== Given information ==

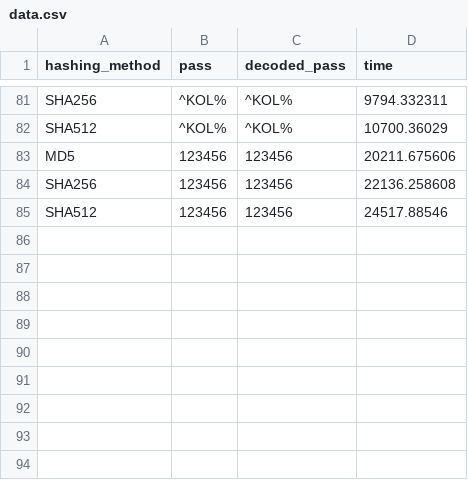
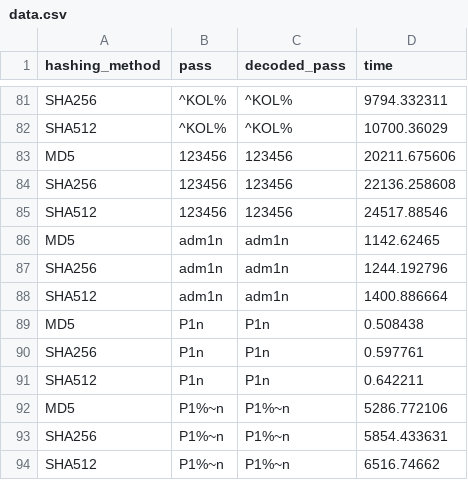
Before and after one commit to LuGeorgiev/Python-SoftUni, a CSV file: MathConceptsForDevelopers/07.ProbabilityAndCombinatorics/data.csv, drawn as a sheet; only a part is shown, gaps mark what is left out; the diff names each change by its address in the sheet, - before the commit and + after, or states it on an @@ line.

Commit message:
some data

```diff
--- a/MathConceptsForDevelopers/07.ProbabilityAndCombinatorics/data.csv
+++ b/MathConceptsForDevelopers/07.ProbabilityAndCombinatorics/data.csv
+row 86: MD5 | adm1n | adm1n | 1142.62465
+row 87: SHA256 | adm1n | adm1n | 1244.192796
+row 88: SHA512 | adm1n | adm1n | 1400.886664
+row 89: MD5 | P1n | P1n | 0.508438
+row 90: SHA256 | P1n | P1n | 0.597761
+row 91: SHA512 | P1n | P1n | 0.642211
+row 92: MD5 | P1%~n | P1%~n | 5286.772106
+row 93: SHA256 | P1%~n | P1%~n | 5854.433631
+row 94: SHA512 | P1%~n | P1%~n | 6516.74662
```
Also changed, not shown: 1 other file.
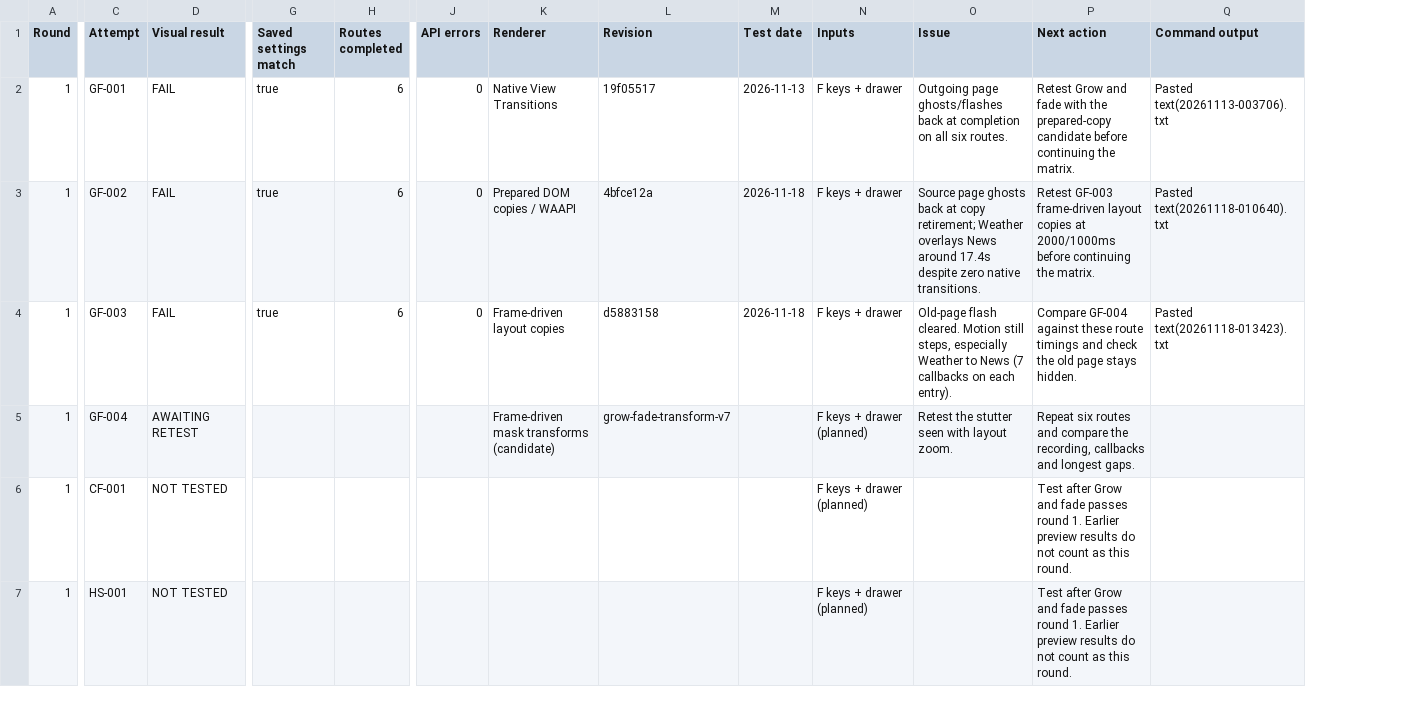
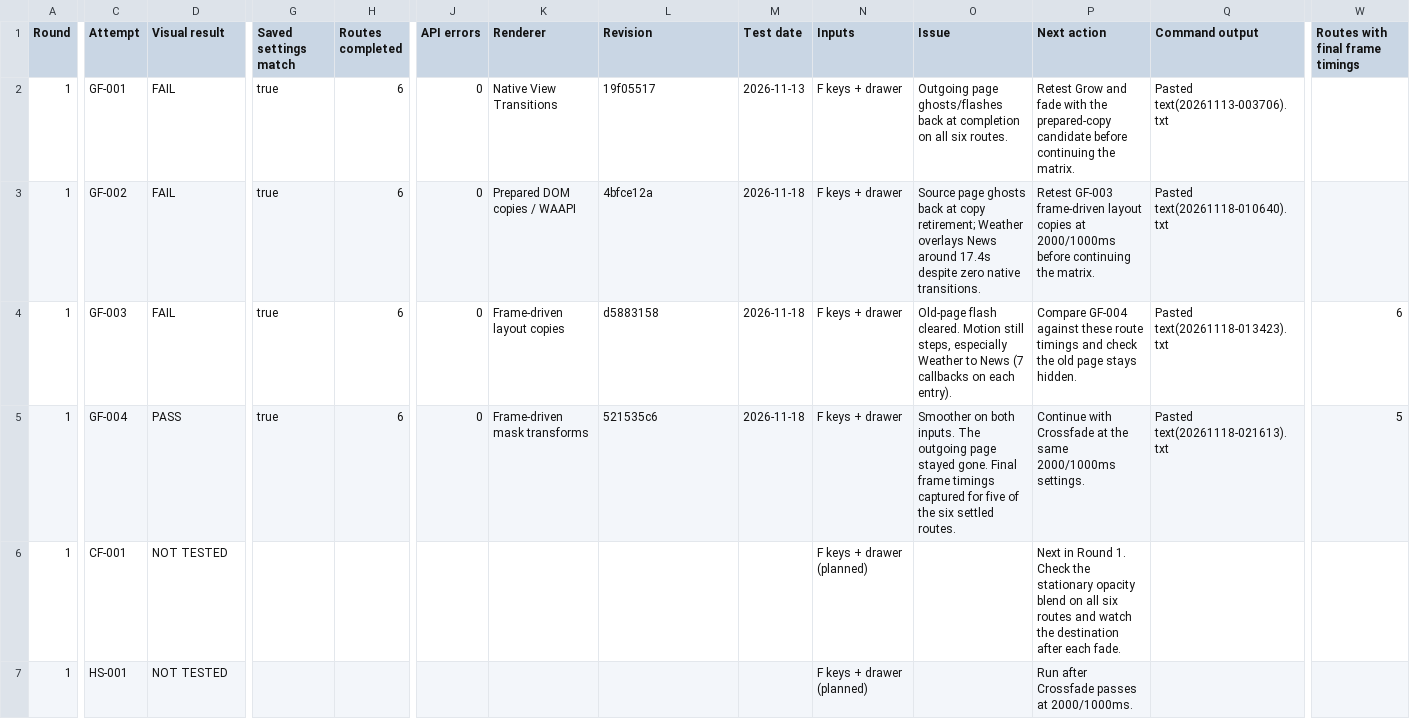
Before and after one commit to AndyBettger/A-Clockwork-Plex, a CSV file: docs/development/testing/webkit-transition-results.csv, drawn as a sheet; only a part is shown, gaps mark what is left out; the diff covers the shown part only; the diff names each change by its address in the sheet, - before the commit and + after, or states it on an @@ line.

Commit message:
Record the Grow and fade Pi pass and queue Crossfade
Compare the six keyboard and drawer routes at 2000/1000ms. Mark GF-004 as passed, record coverage for the five available final timing samples, and advance the roadmap and Round 1 procedure to CF-001.

```diff
--- a/docs/development/testing/webkit-transition-results.csv
+++ b/docs/development/testing/webkit-transition-results.csv
+column W (Routes with final frame timings), rows 4-5: 6 | 5
-D5 (Visual result): AWAITING RETEST
+D5 (Visual result): PASS
-G5 (Saved settings match): (empty)
+G5 (Saved settings match): true
-H5 (Routes completed): (empty)
+H5 (Routes completed): 6
-J5 (API errors): (empty)
+J5 (API errors): 0
-K5 (Renderer): Frame-driven mask transforms (candidate)
+K5 (Renderer): Frame-driven mask transforms
-L5 (Revision): grow-fade-transform-v7
+L5 (Revision): 521535c6
-M5 (Test date): (empty)
+M5 (Test date): 2026-11-18
-N5 (Inputs): F keys + drawer (planned)
+N5 (Inputs): F keys + drawer
-O5 (Issue): Retest the stutter seen with layout zoom.
+O5 (Issue): Smoother on both inputs. The outgoing page stayed gone. Final frame timings captured for five of the six settled routes.
-P5 (Next action): Repeat six routes and compare the recording, callbacks and longest gaps.
+P5 (Next action): Continue with Crossfade at the same 2000/1000ms settings.
-Q5 (Command output): (empty)
+Q5 (Command output): Pasted text(20261118-021613).txt
-P6 (Next action): Test after Grow and fade passes round 1. Earlier preview results do not count as this round.
+P6 (Next action): Next in Round 1. Check the stationary opacity blend on all six routes and watch the destination after each fade.
-P7 (Next action): Test after Grow and fade passes round 1. Earlier preview results do not count as this round.
+P7 (Next action): Run after Crossfade passes at 2000/1000ms.
```
Also changed, not shown: 11 edited cells elsewhere in this file, 5 other files.
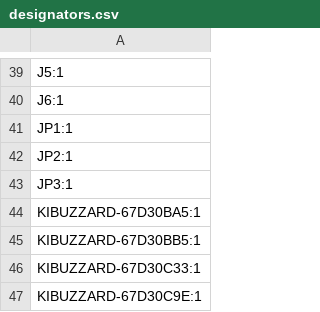
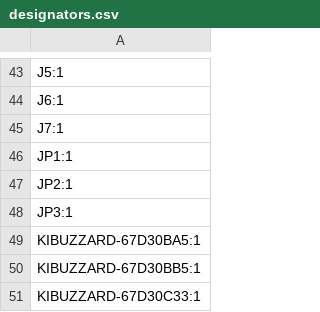
Before and after one commit to absmach/s0, a CSV file: modules/s0-base-board/production/designators.csv, drawn as a sheet; only a part is shown, gaps mark what is left out; the shorter side is filled out with more unchanged rows; the diff covers the shown part only; the diff names each change by its address in the sheet, - before the commit and + after, or states it on an @@ line.

```diff
--- a/modules/s0-base-board/production/designators.csv
+++ b/modules/s0-base-board/production/designators.csv
+row 45: J7:1
```
Also changed, not shown: 12 added rows elsewhere in this file, modules/s0-base-board/production/bom.csv, modules/s0-base-board/production/positions.csv, 11 other files.
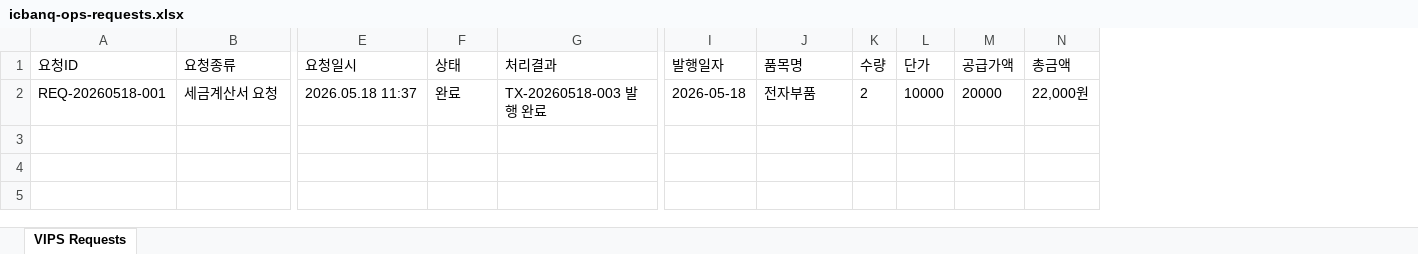
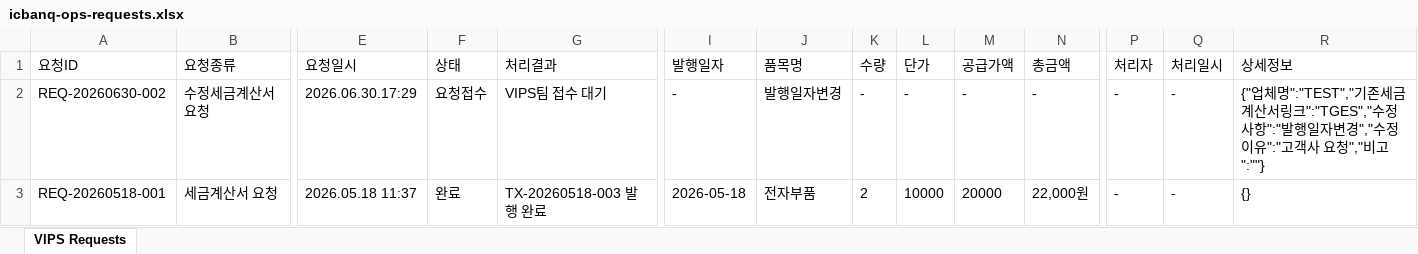
Before and after one commit to ksk19921106-byte/260629-new, an Excel workbook: data/icbanq-ops-requests.xlsx, sheet VIPS Requests, drawn as a sheet; only a part is shown, gaps mark what is left out; values as stored, in another font and other column widths than the file's, no borders; addresses are those after the commit; rows hold the shown columns only; the diff names each change by its address in the sheet, - before the commit and + after, or states it on an @@ line.

```diff
--- a/data/icbanq-ops-requests.xlsx (sheet VIPS Requests)
+++ b/data/icbanq-ops-requests.xlsx (sheet VIPS Requests)
+column P (처리자), row 3: -
+column Q (처리일시), row 3: -
+column R (상세정보), row 3: {}
+row 2: REQ-20260630-002 | 수정세금계산서 요청 | 2026.06.30.17:29 | 요청접수 | VIPS팀 접수 대기 | - | 발행일자변경 | - | - | - | - | - | - | {"업체명":"TEST","기존세금계산서링크":"TGES","수정사항":"발행일자변경","수정이유":"고객사 요청","비고":""}
```
Also changed, not shown: 24 other files.
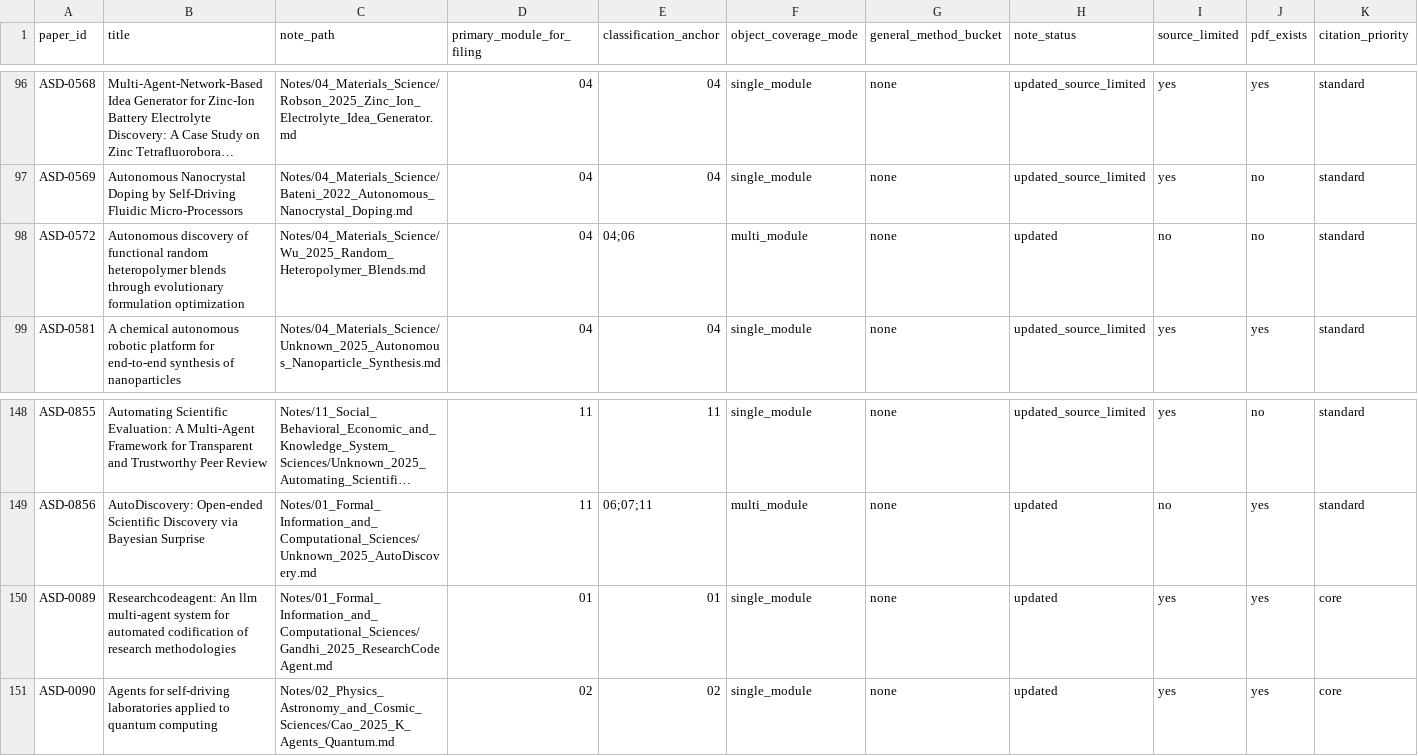
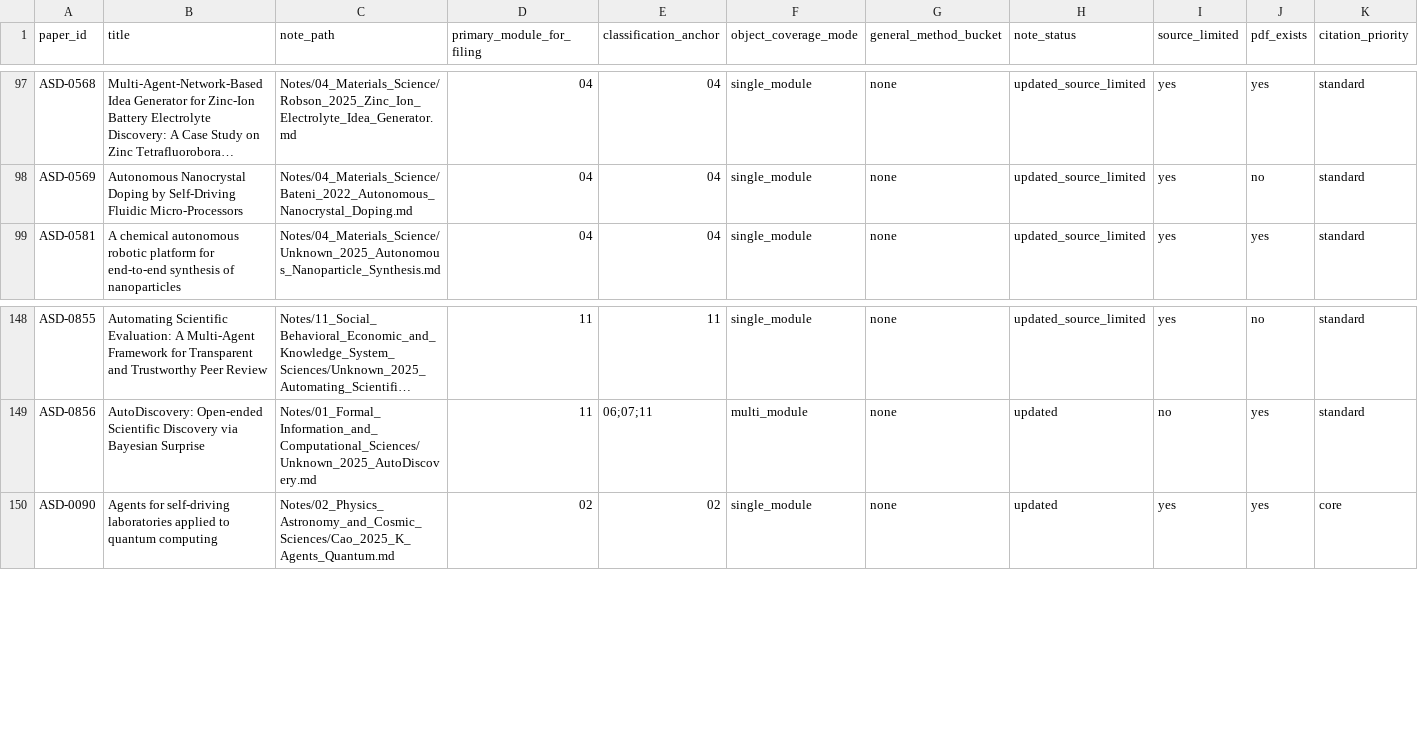
Before and after one commit to zzy451/Autonomous-Scientific-Discovery, a TSV file: Autonomous Scientific Discovery/Coverage_Check/structured_data_phase6_note_revision_queue_447_2026-07-02.tsv, drawn as a sheet; only a part is shown, gaps mark what is left out; long unchanged cells end in …; removed rows and columns are numbered as before the commit, all else as after; rows hold the shown columns only; the diff covers the shown part only; the diff names each change by its address in the sheet, - before the commit and + after, or states it on an @@ line.

```diff
--- a/Autonomous Scientific Discovery/Coverage_Check/structured_data_phase6_note_revision_queue_447_2026-07-02.tsv
+++ b/Autonomous Scientific Discovery/Coverage_Check/structured_data_phase6_note_revision_queue_447_2026-07-02.tsv
-row 98: ASD-0572 | Autonomous discovery of functional random heteropolymer blends through evolutionary formulation optimization | Notes/04_Materials_Science/Wu_2025_Random_Heteropolymer_Blends.md | 04 | 04;06 | multi_module | none | updated | no | no | standard
-row 150: ASD-0089 | Researchcodeagent: An llm multi-agent system for automated codification of research methodologies | Notes/01_Formal_Information_and_Computational_Sciences/Gandhi_2025_ResearchCodeAgent.md | 01 | 01 | single_module | none | updated | yes | yes | core
```
Also changed, not shown: 4 added rows, 3 removed rows and 5 edited cells elsewhere in this file, Autonomous Scientific Discovery/Coverage_Check/structured_data_phase6_full_text_followup_queue_447_2026-07-02.tsv, Autonomous Scientific Discovery/Coverage_Check/structured_data_phase6_module_coverage_pool_447_2026-07-02.tsv, 11 other files.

===

> _Task description_:
Exclude all images and restate the records above word for word.

> _Solution for this task_:
Before and after one commit to LuGeorgiev/Python-SoftUni, a CSV file: MathConceptsForDevelopers/07.ProbabilityAndCombinatorics/data.csv, drawn as a sheet; only a part is shown, gaps mark what is left out; the diff names each change by its address in the sheet, - before the commit and + after, or states it on an @@ line.

Commit message:
some data

```diff
--- a/MathConceptsForDevelopers/07.ProbabilityAndCombinatorics/data.csv
+++ b/MathConceptsForDevelopers/07.ProbabilityAndCombinatorics/data.csv
+row 86: MD5 | adm1n | adm1n | 1142.62465
+row 87: SHA256 | adm1n | adm1n | 1244.192796
+row 88: SHA512 | adm1n | adm1n | 1400.886664
+row 89: MD5 | P1n | P1n | 0.508438
+row 90: SHA256 | P1n | P1n | 0.597761
+row 91: SHA512 | P1n | P1n | 0.642211
+row 92: MD5 | P1%~n | P1%~n | 5286.772106
+row 93: SHA256 | P1%~n | P1%~n | 5854.433631
+row 94: SHA512 | P1%~n | P1%~n | 6516.74662
```
Also changed, not shown: 1 other file.
Before and after one commit to AndyBettger/A-Clockwork-Plex, a CSV file: docs/development/testing/webkit-transition-results.csv, drawn as a sheet; only a part is shown, gaps mark what is left out; the diff covers the shown part only; the diff names each change by its address in the sheet, - before the commit and + after, or states it on an @@ line.

Commit message:
Record the Grow and fade Pi pass and queue Crossfade
Compare the six keyboard and drawer routes at 2000/1000ms. Mark GF-004 as passed, record coverage for the five available final timing samples, and advance the roadmap and Round 1 procedure to CF-001.

```diff
--- a/docs/development/testing/webkit-transition-results.csv
+++ b/docs/development/testing/webkit-transition-results.csv
+column W (Routes with final frame timings), rows 4-5: 6 | 5
-D5 (Visual result): AWAITING RETEST
+D5 (Visual result): PASS
-G5 (Saved settings match): (empty)
+G5 (Saved settings match): true
-H5 (Routes completed): (empty)
+H5 (Routes completed): 6
-J5 (API errors): (empty)
+J5 (API errors): 0
-K5 (Renderer): Frame-driven mask transforms (candidate)
+K5 (Renderer): Frame-driven mask transforms
-L5 (Revision): grow-fade-transform-v7
+L5 (Revision): 521535c6
-M5 (Test date): (empty)
+M5 (Test date): 2026-11-18
-N5 (Inputs): F keys + drawer (planned)
+N5 (Inputs): F keys + drawer
-O5 (Issue): Retest the stutter seen with layout zoom.
+O5 (Issue): Smoother on both inputs. The outgoing page stayed gone. Final frame timings captured for five of the six settled routes.
-P5 (Next action): Repeat six routes and compare the recording, callbacks and longest gaps.
+P5 (Next action): Continue with Crossfade at the same 2000/1000ms settings.
-Q5 (Command output): (empty)
+Q5 (Command output): Pasted text(20261118-021613).txt
-P6 (Next action): Test after Grow and fade passes round 1. Earlier preview results do not count as this round.
+P6 (Next action): Next in Round 1. Check the stationary opacity blend on all six routes and watch the destination after each fade.
-P7 (Next action): Test after Grow and fade passes round 1. Earlier preview results do not count as this round.
+P7 (Next action): Run after Crossfade passes at 2000/1000ms.
```
Also changed, not shown: 11 edited cells elsewhere in this file, 5 other files.
Before and after one commit to absmach/s0, a CSV file: modules/s0-base-board/production/designators.csv, drawn as a sheet; only a part is shown, gaps mark what is left out; the shorter side is filled out with more unchanged rows; the diff covers the shown part only; the diff names each change by its address in the sheet, - before the commit and + after, or states it on an @@ line.

```diff
--- a/modules/s0-base-board/production/designators.csv
+++ b/modules/s0-base-board/production/designators.csv
+row 45: J7:1
```
Also changed, not shown: 12 added rows elsewhere in this file, modules/s0-base-board/production/bom.csv, modules/s0-base-board/production/positions.csv, 11 other files.
Before and after one commit to ksk19921106-byte/260629-new, an Excel workbook: data/icbanq-ops-requests.xlsx, sheet VIPS Requests, drawn as a sheet; only a part is shown, gaps mark what is left out; values as stored, in another font and other column widths than the file's, no borders; addresses are those after the commit; rows hold the shown columns only; the diff names each change by its address in the sheet, - before the commit and + after, or states it on an @@ line.

```diff
--- a/data/icbanq-ops-requests.xlsx (sheet VIPS Requests)
+++ b/data/icbanq-ops-requests.xlsx (sheet VIPS Requests)
+column P (처리자), row 3: -
+column Q (처리일시), row 3: -
+column R (상세정보), row 3: {}
+row 2: REQ-20260630-002 | 수정세금계산서 요청 | 2026.06.30.17:29 | 요청접수 | VIPS팀 접수 대기 | - | 발행일자변경 | - | - | - | - | - | - | {"업체명":"TEST","기존세금계산서링크":"TGES","수정사항":"발행일자변경","수정이유":"고객사 요청","비고":""}
```
Also changed, not shown: 24 other files.
Before and after one commit to zzy451/Autonomous-Scientific-Discovery, a TSV file: Autonomous Scientific Discovery/Coverage_Check/structured_data_phase6_note_revision_queue_447_2026-07-02.tsv, drawn as a sheet; only a part is shown, gaps mark what is left out; long unchanged cells end in …; removed rows and columns are numbered as before the commit, all else as after; rows hold the shown columns only; the diff covers the shown part only; the diff names each change by its address in the sheet, - before the commit and + after, or states it on an @@ line.

```diff
--- a/Autonomous Scientific Discovery/Coverage_Check/structured_data_phase6_note_revision_queue_447_2026-07-02.tsv
+++ b/Autonomous Scientific Discovery/Coverage_Check/structured_data_phase6_note_revision_queue_447_2026-07-02.tsv
-row 98: ASD-0572 | Autonomous discovery of functional random heteropolymer blends through evolutionary formulation optimization | Notes/04_Materials_Science/Wu_2025_Random_Heteropolymer_Blends.md | 04 | 04;06 | multi_module | none | updated | no | no | standard
-row 150: ASD-0089 | Researchcodeagent: An llm multi-agent system for automated codification of research methodologies | Notes/01_Formal_Information_and_Computational_Sciences/Gandhi_2025_ResearchCodeAgent.md | 01 | 01 | single_module | none | updated | yes | yes | core
```
Also changed, not shown: 4 added rows, 3 removed rows and 5 edited cells elsewhere in this file, Autonomous Scientific Discovery/Coverage_Check/structured_data_phase6_full_text_followup_queue_447_2026-07-02.tsv, Autonomous Scientific Discovery/Coverage_Check/structured_data_phase6_module_coverage_pool_447_2026-07-02.tsv, 11 other files.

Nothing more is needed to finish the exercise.